While the tools are the same, the sections and distribution names are notably different between Ubuntu & Debian (and presumably other Debian-based distros).

For example, a Lua library's debian/control file for Debian might use

 Section: contrib/libdevel

while Ubuntu would use

 Section: universe/interpreters

What is the best way to make deb files for each when "universe" doesn't exist in Debian and "contrib" doesn't exist in Ubuntu given that the tools seem to all act upon a single source/config directory: debian? How does one reconcile this?

Note: this question also applies to changelog entries.

closed as off-topic by Tero Kilkanen, kasperd, mdpc, rnxrx, gWaldo Jan 19 '17 at 13:49

This question appears to be off-topic. The users who voted to close gave this specific reason:

  • "Questions on Server Fault must be about managing information technology systems in a business environment. Home and end-user computing questions may be asked on Super User, and questions about development, testing and development tools may be asked on Stack Overflow." – mdpc, gWaldo
If this question can be reworded to fit the rules in the help center, please edit the question.


Usually when I need to do this, I create separate debian/* directories for each system I'm supporting. You could store them in lots of different ways: perhaps a dedicated source code repository called "packaging" that contains the directories for each system.
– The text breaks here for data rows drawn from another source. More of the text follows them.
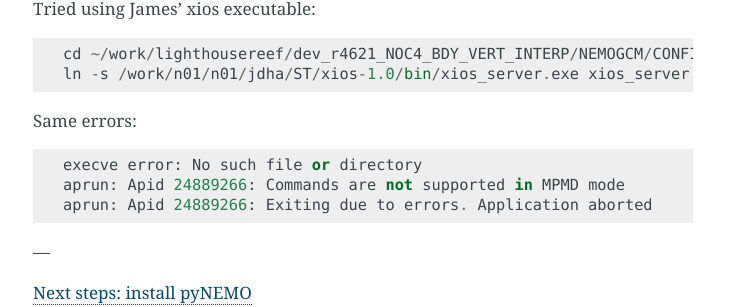
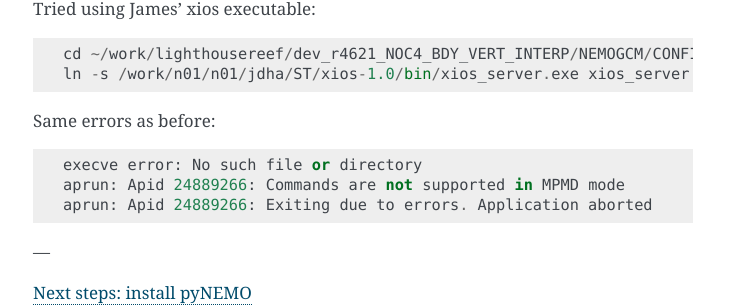
Before and after one commit to NOC-MSM/SEAsia, a Sphinx documentation site: the page built from docs/source/SEAsia.rst, in a window 1280 px wide and 900 px high, scrolled down 4203 px. Shown: the part 509-816 px from the top of the window, without its empty margins (387-1141 px from the left). Built offline with Sphinx 7.4.7, drawn with Linux system fonts in a browser that asks for light colours.

```diff
--- a/docs/source/SEAsia.rst
+++ b/docs/source/SEAsia.rst
@@ -218,7 +218,7 @@
   cd ~/work/lighthousereef/dev_r4621_NOC4_BDY_VERT_INTERP/NEMOGCM/CONFIG/LH_REEF/EXP00
   ln -s /work/n01/n01/jdha/ST/xios-1.0/bin/xios_server.exe xios_server.exe
 
-Same errors::
+Same errors as before::
 
   execve error: No such file or directory
   aprun: Apid 24889266: Commands are not supported in MPMD mode
--- a/docs/source/test.rst
+++ /dev/null
@@ -1,2 +0,0 @@
-test
-====
```
Also changed, not shown: 5 other files.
You can then use a build or CI system (like Jenkins, Travis CI, or similar) to download your application's source code, download the packaging code for the system you are building the package for, and start the build process.

A tool you may want to take a look at to help make this easier is pbuilder which makes it easy to build a package for many different versions of Debian or Ubuntu by making use of chroots.

I also wrote a walk through of how to use pbuilder that you may find helpful.

Not the answer you're looking for? Browse other questions tagged or ask your own question.